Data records
----------

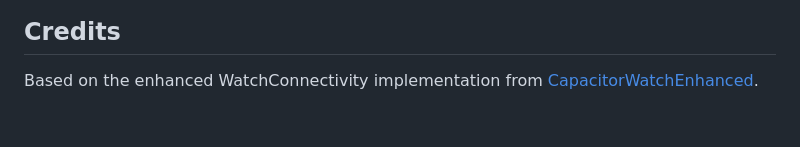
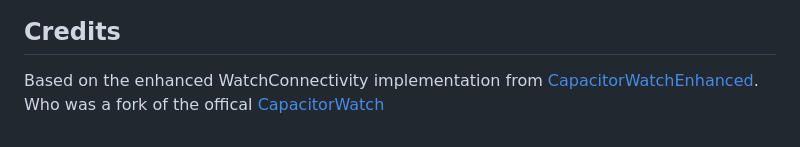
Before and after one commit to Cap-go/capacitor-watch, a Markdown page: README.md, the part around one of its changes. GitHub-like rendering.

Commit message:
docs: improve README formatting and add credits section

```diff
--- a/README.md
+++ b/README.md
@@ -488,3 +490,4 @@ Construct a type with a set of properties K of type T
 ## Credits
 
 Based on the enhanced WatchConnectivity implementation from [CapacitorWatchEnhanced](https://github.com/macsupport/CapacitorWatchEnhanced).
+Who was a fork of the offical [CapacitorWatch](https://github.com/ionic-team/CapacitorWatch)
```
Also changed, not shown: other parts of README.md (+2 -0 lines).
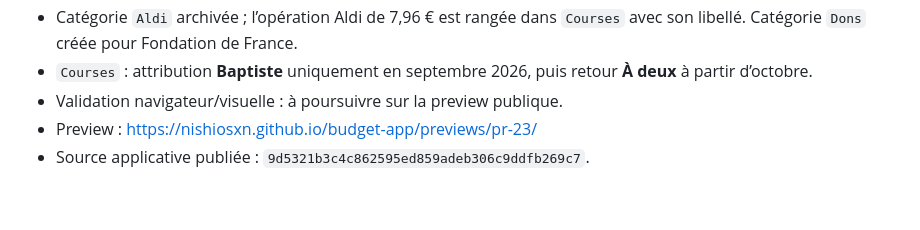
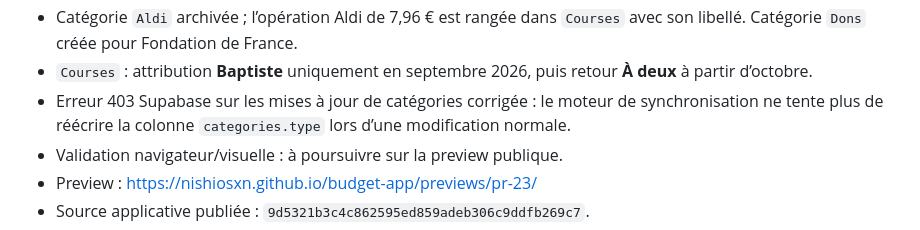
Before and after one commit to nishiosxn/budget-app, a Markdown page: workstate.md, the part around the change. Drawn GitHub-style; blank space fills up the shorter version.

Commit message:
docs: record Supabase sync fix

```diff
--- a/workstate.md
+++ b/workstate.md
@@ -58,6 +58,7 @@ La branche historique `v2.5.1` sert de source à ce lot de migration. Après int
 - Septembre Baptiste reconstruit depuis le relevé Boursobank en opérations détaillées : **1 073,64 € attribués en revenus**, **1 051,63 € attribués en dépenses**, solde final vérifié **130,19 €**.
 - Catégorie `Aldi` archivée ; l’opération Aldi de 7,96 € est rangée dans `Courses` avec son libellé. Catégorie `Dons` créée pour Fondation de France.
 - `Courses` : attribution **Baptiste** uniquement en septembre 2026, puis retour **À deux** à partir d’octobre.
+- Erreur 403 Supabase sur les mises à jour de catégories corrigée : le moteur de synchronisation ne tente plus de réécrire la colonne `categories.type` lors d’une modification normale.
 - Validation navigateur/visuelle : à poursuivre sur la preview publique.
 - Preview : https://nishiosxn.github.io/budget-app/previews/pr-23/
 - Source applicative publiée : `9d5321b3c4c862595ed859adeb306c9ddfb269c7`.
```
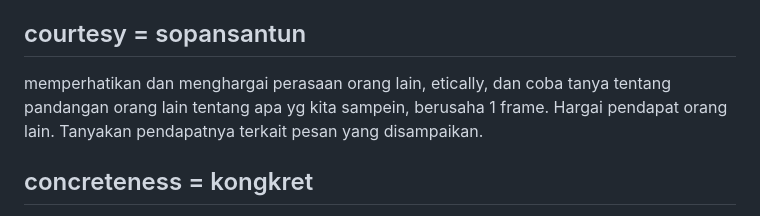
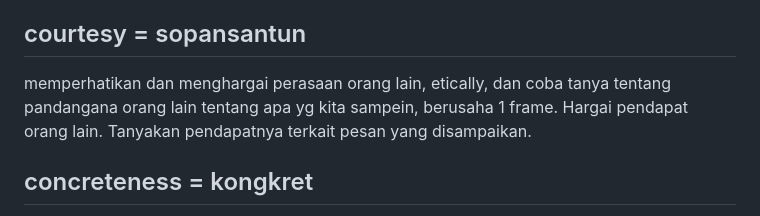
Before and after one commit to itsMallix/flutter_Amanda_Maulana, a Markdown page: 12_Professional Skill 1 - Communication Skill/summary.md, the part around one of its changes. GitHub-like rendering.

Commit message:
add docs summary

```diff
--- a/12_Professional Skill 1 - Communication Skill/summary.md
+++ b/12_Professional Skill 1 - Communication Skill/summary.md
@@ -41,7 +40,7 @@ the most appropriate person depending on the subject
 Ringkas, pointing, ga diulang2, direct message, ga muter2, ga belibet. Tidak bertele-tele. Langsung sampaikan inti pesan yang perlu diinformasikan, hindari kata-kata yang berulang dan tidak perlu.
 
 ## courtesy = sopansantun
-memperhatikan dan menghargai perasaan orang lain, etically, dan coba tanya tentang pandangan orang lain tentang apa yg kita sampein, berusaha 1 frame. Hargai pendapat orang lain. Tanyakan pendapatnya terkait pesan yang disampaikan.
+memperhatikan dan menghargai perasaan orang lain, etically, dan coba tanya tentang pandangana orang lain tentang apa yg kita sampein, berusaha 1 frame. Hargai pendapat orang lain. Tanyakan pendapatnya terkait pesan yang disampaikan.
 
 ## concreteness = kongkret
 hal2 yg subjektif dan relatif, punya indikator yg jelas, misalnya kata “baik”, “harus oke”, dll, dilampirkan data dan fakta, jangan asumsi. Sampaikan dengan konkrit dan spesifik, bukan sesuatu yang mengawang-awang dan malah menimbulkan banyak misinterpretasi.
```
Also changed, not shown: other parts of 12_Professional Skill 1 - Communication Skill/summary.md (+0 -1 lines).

----------

What is required
Exactly as written, return each line above and leave the pictures behind.

Problem solution
Before and after one commit to Cap-go/capacitor-watch, a Markdown page: README.md, the part around one of its changes. GitHub-like rendering.

Commit message:
docs: improve README formatting and add credits section

```diff
--- a/README.md
+++ b/README.md
@@ -488,3 +490,4 @@ Construct a type with a set of properties K of type T
 ## Credits
 
 Based on the enhanced WatchConnectivity implementation from [CapacitorWatchEnhanced](https://github.com/macsupport/CapacitorWatchEnhanced).
+Who was a fork of the offical [CapacitorWatch](https://github.com/ionic-team/CapacitorWatch)
```
Also changed, not shown: other parts of README.md (+2 -0 lines).
Before and after one commit to nishiosxn/budget-app, a Markdown page: workstate.md, the part around the change. Drawn GitHub-style; blank space fills up the shorter version.

Commit message:
docs: record Supabase sync fix

```diff
--- a/workstate.md
+++ b/workstate.md
@@ -58,6 +58,7 @@ La branche historique `v2.5.1` sert de source à ce lot de migration. Après int
 - Septembre Baptiste reconstruit depuis le relevé Boursobank en opérations détaillées : **1 073,64 € attribués en revenus**, **1 051,63 € attribués en dépenses**, solde final vérifié **130,19 €**.
 - Catégorie `Aldi` archivée ; l’opération Aldi de 7,96 € est rangée dans `Courses` avec son libellé. Catégorie `Dons` créée pour Fondation de France.
 - `Courses` : attribution **Baptiste** uniquement en septembre 2026, puis retour **À deux** à partir d’octobre.
+- Erreur 403 Supabase sur les mises à jour de catégories corrigée : le moteur de synchronisation ne tente plus de réécrire la colonne `categories.type` lors d’une modification normale.
 - Validation navigateur/visuelle : à poursuivre sur la preview publique.
 - Preview : https://nishiosxn.github.io/budget-app/previews/pr-23/
 - Source applicative publiée : `9d5321b3c4c862595ed859adeb306c9ddfb269c7`.
```
Before and after one commit to itsMallix/flutter_Amanda_Maulana, a Markdown page: 12_Professional Skill 1 - Communication Skill/summary.md, the part around one of its changes. GitHub-like rendering.

Commit message:
add docs summary

```diff
--- a/12_Professional Skill 1 - Communication Skill/summary.md
+++ b/12_Professional Skill 1 - Communication Skill/summary.md
@@ -41,7 +40,7 @@ the most appropriate person depending on the subject
 Ringkas, pointing, ga diulang2, direct message, ga muter2, ga belibet. Tidak bertele-tele. Langsung sampaikan inti pesan yang perlu diinformasikan, hindari kata-kata yang berulang dan tidak perlu.
 
 ## courtesy = sopansantun
-memperhatikan dan menghargai perasaan orang lain, etically, dan coba tanya tentang pandangan orang lain tentang apa yg kita sampein, berusaha 1 frame. Hargai pendapat orang lain. Tanyakan pendapatnya terkait pesan yang disampaikan.
+memperhatikan dan menghargai perasaan orang lain, etically, dan coba tanya tentang pandangana orang lain tentang apa yg kita sampein, berusaha 1 frame. Hargai pendapat orang lain. Tanyakan pendapatnya terkait pesan yang disampaikan.
 
 ## concreteness = kongkret
 hal2 yg subjektif dan relatif, punya indikator yg jelas, misalnya kata “baik”, “harus oke”, dll, dilampirkan data dan fakta, jangan asumsi. Sampaikan dengan konkrit dan spesifik, bukan sesuatu yang mengawang-awang dan malah menimbulkan banyak misinterpretasi.
```
Also changed, not shown: other parts of 12_Professional Skill 1 - Communication Skill/summary.md (+0 -1 lines).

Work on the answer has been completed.